**DIRECTIONS FOR THIS TASK:**
Go through the lines below and tally those containing the string "Drawn". Respond with the number only.

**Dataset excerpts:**
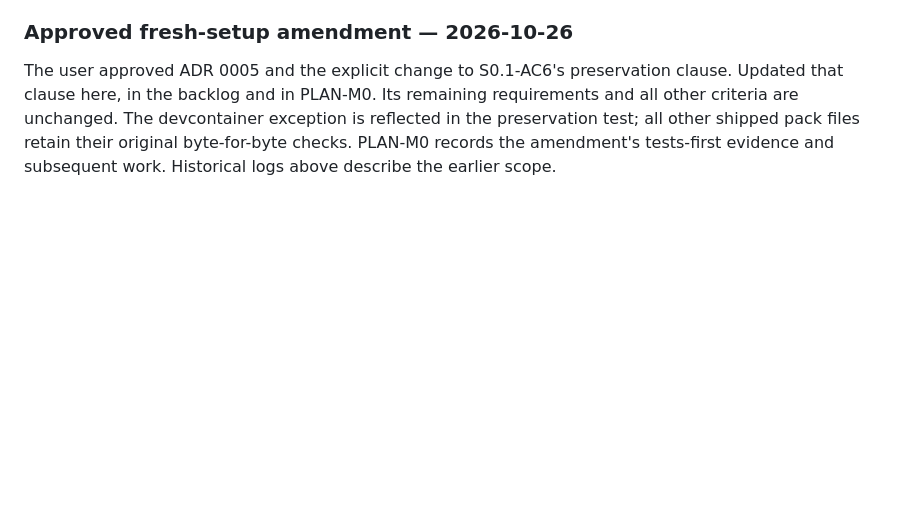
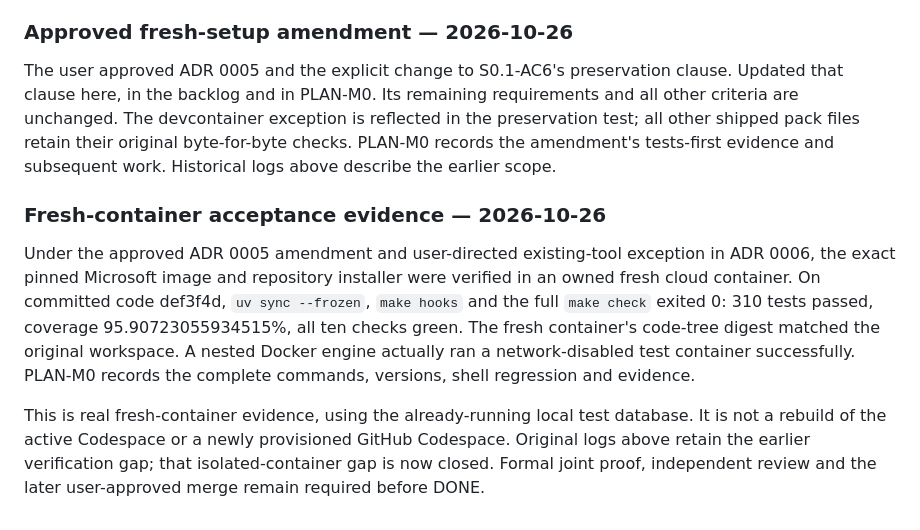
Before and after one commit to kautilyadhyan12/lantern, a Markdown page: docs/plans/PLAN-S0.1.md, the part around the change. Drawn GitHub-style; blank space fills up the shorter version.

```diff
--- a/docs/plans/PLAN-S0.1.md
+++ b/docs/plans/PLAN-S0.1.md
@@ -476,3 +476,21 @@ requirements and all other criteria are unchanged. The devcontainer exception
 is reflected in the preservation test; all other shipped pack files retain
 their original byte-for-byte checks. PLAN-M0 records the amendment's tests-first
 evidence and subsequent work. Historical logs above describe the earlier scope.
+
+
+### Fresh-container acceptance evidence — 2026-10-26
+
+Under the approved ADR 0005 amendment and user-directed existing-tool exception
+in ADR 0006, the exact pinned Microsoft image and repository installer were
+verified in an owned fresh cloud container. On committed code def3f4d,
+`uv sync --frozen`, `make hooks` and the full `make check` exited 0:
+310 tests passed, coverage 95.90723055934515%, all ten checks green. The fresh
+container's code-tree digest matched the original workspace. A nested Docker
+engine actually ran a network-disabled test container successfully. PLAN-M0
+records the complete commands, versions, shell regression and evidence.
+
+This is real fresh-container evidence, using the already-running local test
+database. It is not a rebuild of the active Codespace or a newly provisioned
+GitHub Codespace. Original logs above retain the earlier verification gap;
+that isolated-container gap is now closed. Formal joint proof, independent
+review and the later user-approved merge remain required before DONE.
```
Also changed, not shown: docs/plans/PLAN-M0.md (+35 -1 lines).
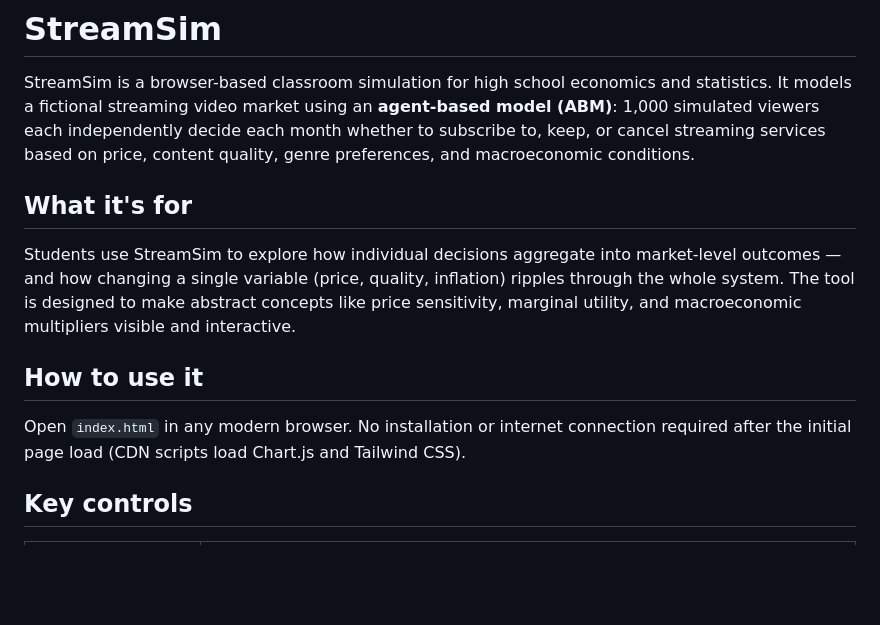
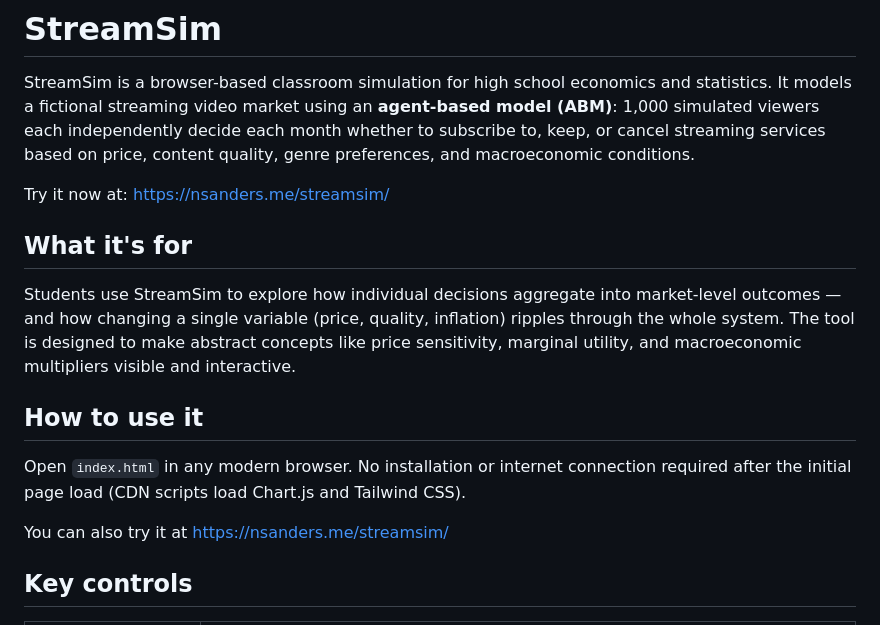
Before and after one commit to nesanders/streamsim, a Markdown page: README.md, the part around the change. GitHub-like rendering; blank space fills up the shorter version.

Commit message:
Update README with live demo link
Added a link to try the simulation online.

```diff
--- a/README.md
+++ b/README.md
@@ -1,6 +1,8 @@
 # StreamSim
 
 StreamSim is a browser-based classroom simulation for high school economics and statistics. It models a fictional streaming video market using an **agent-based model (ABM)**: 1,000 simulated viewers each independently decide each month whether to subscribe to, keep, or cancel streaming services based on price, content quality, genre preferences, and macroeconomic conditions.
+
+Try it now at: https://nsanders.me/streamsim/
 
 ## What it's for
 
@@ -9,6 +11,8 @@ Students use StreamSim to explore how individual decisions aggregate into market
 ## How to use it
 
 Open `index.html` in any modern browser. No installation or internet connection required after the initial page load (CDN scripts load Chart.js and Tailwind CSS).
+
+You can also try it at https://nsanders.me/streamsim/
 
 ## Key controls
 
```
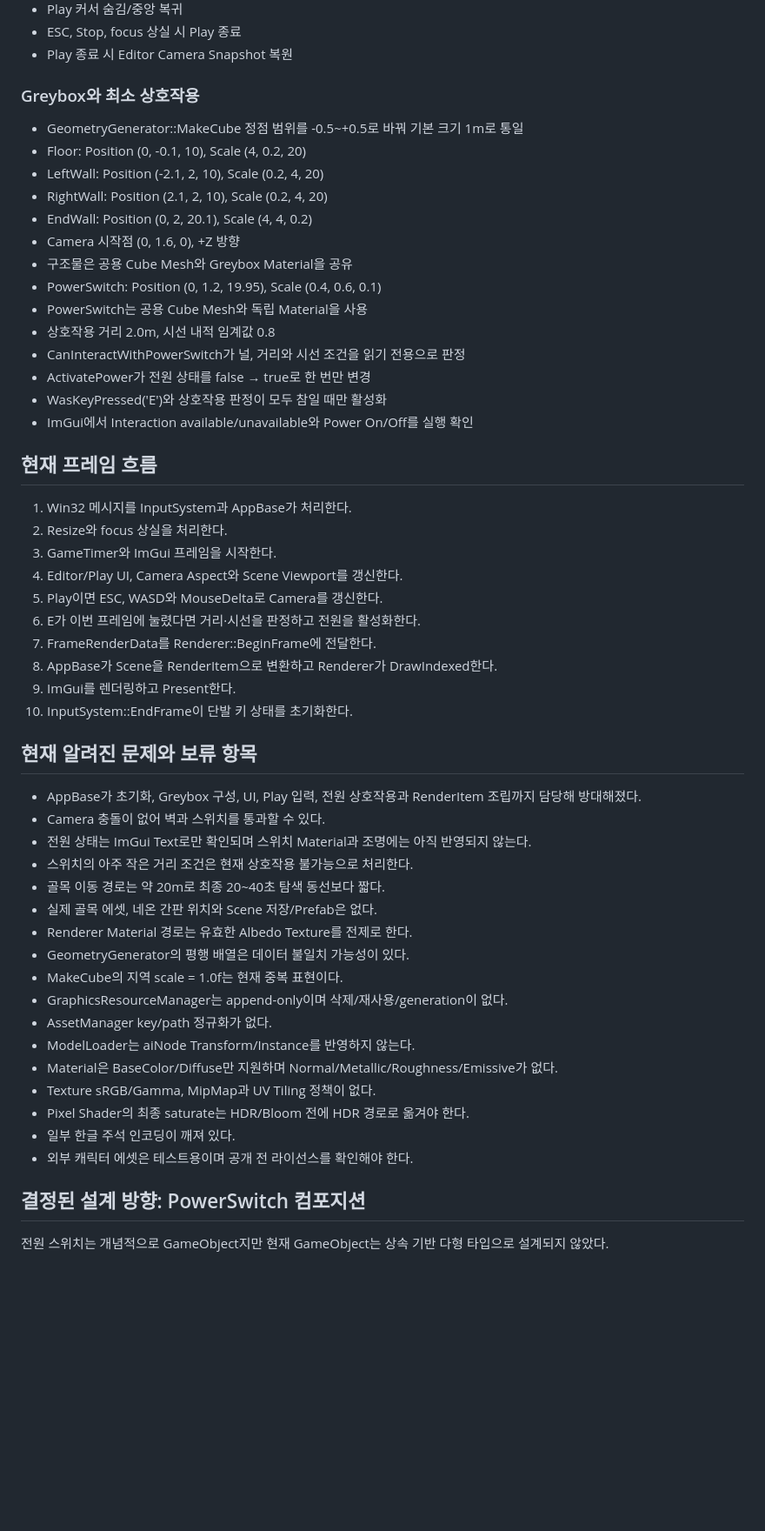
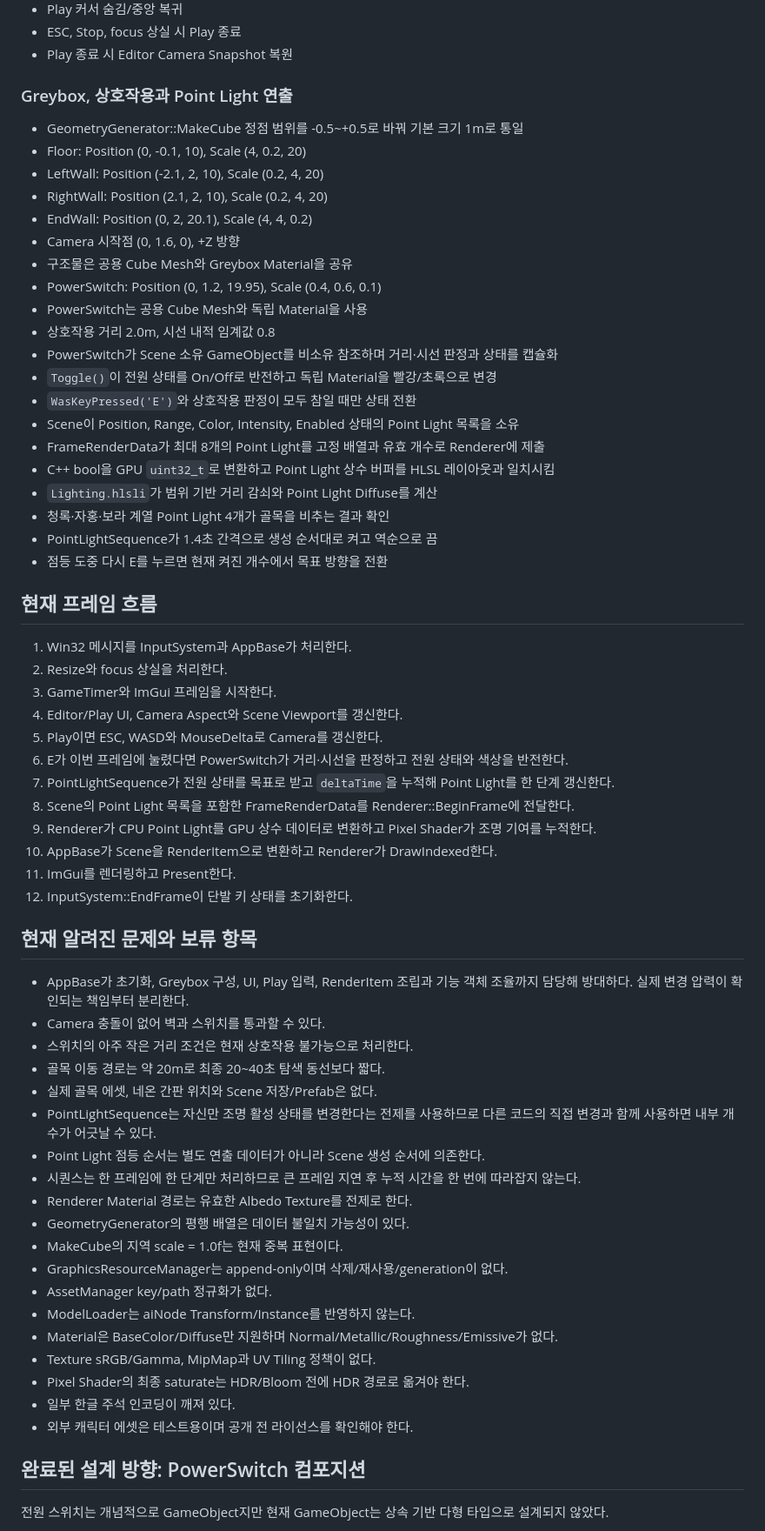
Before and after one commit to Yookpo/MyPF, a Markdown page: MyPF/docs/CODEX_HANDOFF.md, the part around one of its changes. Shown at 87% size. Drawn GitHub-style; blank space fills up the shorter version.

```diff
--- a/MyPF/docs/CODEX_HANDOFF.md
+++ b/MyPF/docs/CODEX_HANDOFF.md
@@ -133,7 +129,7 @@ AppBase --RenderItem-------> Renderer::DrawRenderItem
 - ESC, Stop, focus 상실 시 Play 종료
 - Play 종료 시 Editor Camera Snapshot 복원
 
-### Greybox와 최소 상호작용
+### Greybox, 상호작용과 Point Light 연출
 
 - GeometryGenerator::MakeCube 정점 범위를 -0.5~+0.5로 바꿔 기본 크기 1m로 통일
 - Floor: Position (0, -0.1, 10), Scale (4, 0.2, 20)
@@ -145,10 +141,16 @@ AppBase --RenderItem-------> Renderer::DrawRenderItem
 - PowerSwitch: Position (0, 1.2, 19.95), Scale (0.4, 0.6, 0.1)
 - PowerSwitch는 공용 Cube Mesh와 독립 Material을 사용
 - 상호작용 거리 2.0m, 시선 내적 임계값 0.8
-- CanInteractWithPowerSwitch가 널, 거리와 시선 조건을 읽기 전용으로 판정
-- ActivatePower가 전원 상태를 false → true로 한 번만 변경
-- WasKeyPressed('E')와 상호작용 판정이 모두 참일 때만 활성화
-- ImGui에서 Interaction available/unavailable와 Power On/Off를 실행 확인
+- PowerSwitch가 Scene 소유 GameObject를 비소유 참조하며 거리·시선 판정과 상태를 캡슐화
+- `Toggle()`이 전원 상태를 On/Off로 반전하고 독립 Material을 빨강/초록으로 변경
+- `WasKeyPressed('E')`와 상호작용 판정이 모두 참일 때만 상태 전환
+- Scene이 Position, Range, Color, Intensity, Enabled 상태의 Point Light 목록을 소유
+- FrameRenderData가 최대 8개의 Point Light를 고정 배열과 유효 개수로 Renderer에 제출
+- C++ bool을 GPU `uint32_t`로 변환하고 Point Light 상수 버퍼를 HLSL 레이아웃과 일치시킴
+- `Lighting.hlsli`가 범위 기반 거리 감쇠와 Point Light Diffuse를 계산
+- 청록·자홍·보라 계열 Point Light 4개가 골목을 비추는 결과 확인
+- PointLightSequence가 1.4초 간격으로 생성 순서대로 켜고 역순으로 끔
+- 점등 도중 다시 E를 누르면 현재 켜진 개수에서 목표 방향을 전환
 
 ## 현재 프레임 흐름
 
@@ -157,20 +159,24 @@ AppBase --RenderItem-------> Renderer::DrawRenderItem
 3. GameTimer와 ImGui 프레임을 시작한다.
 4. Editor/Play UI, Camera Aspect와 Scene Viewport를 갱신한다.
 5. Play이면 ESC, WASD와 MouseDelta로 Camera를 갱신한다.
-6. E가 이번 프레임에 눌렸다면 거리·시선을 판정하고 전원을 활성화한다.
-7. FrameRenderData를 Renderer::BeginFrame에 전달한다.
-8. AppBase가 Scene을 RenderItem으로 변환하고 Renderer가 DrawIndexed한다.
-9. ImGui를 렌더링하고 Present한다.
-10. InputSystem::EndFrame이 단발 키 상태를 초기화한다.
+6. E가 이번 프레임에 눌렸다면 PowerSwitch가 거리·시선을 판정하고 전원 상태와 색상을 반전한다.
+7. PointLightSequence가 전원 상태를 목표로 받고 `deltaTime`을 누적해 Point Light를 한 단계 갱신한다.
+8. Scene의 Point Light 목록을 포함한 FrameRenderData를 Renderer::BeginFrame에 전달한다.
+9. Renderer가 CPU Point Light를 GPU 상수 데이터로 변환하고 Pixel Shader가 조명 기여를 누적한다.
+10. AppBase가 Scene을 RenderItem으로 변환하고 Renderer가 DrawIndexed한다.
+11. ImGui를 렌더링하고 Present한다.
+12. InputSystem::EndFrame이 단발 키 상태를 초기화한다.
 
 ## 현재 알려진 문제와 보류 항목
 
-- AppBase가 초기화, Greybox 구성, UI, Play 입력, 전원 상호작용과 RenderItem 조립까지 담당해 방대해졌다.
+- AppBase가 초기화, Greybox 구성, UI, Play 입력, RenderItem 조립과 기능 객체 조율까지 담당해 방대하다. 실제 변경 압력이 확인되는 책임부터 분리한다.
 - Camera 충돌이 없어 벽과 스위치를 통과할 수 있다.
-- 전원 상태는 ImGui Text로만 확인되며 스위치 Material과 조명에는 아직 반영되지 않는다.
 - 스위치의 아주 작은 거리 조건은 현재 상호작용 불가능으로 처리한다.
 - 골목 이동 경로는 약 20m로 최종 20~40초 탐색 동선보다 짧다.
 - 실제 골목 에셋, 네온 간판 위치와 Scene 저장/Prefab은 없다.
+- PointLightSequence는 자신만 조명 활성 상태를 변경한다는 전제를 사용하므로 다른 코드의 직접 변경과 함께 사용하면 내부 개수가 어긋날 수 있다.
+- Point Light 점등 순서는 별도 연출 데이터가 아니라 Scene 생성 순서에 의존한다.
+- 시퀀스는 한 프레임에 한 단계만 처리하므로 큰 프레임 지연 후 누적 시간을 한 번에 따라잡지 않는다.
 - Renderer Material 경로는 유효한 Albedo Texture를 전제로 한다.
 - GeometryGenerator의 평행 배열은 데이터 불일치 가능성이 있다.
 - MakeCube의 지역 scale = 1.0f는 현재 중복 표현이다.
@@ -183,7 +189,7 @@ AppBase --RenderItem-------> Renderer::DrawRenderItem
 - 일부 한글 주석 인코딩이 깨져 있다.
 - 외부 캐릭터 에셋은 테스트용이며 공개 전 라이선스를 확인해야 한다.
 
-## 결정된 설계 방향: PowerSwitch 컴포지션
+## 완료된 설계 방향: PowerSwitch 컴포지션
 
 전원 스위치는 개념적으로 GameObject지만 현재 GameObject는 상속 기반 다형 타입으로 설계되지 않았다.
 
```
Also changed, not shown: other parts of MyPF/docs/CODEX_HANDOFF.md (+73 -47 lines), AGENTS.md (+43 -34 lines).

**OUTPUT OF THE EXERCISE:**
2